Without including any pictures, give back all of the data exactly.

[Revision comparison data]
=== Begin Enclosure ===

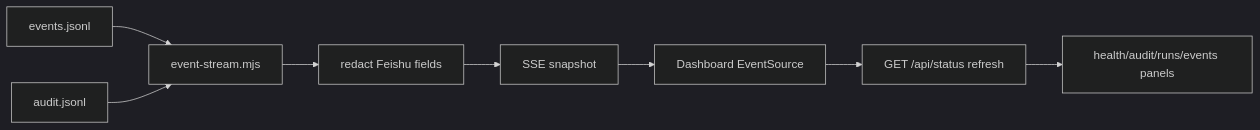
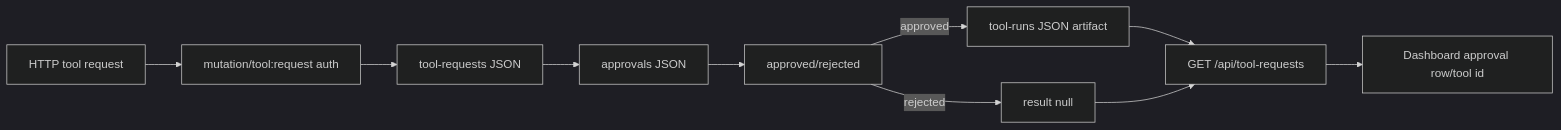
The ninth of 10 diagrams in docs/implementation-architecture.md (mayf3/myclaw), drawn with Mermaid (dark theme) before and after one commit. The commit also changed other lines of this file and 33 other files, not shown here.

Commit message:
feat: add tool approval smoke

````diff
--- a/docs/implementation-architecture.md
+++ b/docs/implementation-architecture.md
@@ -265,10 +267,12 @@
 ```mermaid
 flowchart LR
-  Runs[events.jsonl] --> EventStream[event-stream.mjs]
-  Audit[audit.jsonl] --> EventStream
-  EventStream --> Redaction[redact Feishu fields]
-  Redaction --> Snapshot[SSE snapshot]
-  Snapshot --> Browser[Dashboard EventSource]
-  Browser --> StatusFetch[GET /api/status refresh]
-  StatusFetch --> Panels[health/audit/runs/events panels]
+  Request[HTTP tool request] --> Auth[mutation/tool:request auth]
+  Auth --> ToolRequest[tool-requests JSON]
+  ToolRequest --> Approval[approvals JSON]
+  Approval --> Decision[approved/rejected]
+  Decision -->|approved| ToolRun[tool-runs JSON artifact]
+  Decision -->|rejected| NoRun[result null]
+  ToolRun --> Status[GET /api/tool-requests]
+  NoRun --> Status
+  Status --> Dashboard[Dashboard approval row/tool id]
 ```
````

=== End Enclosure ===

» **Exercise response**
The ninth of 10 diagrams in docs/implementation-architecture.md (mayf3/myclaw), drawn with Mermaid (dark theme) before and after one commit. The commit also changed other lines of this file and 33 other files, not shown here.

Commit message:
feat: add tool approval smoke

````diff
--- a/docs/implementation-architecture.md
+++ b/docs/implementation-architecture.md
@@ -265,10 +267,12 @@
 ```mermaid
 flowchart LR
-  Runs[events.jsonl] --> EventStream[event-stream.mjs]
-  Audit[audit.jsonl] --> EventStream
-  EventStream --> Redaction[redact Feishu fields]
-  Redaction --> Snapshot[SSE snapshot]
-  Snapshot --> Browser[Dashboard EventSource]
-  Browser --> StatusFetch[GET /api/status refresh]
-  StatusFetch --> Panels[health/audit/runs/events panels]
+  Request[HTTP tool request] --> Auth[mutation/tool:request auth]
+  Auth --> ToolRequest[tool-requests JSON]
+  ToolRequest --> Approval[approvals JSON]
+  Approval --> Decision[approved/rejected]
+  Decision -->|approved| ToolRun[tool-runs JSON artifact]
+  Decision -->|rejected| NoRun[result null]
+  ToolRun --> Status[GET /api/tool-requests]
+  NoRun --> Status
+  Status --> Dashboard[Dashboard approval row/tool id]
 ```
````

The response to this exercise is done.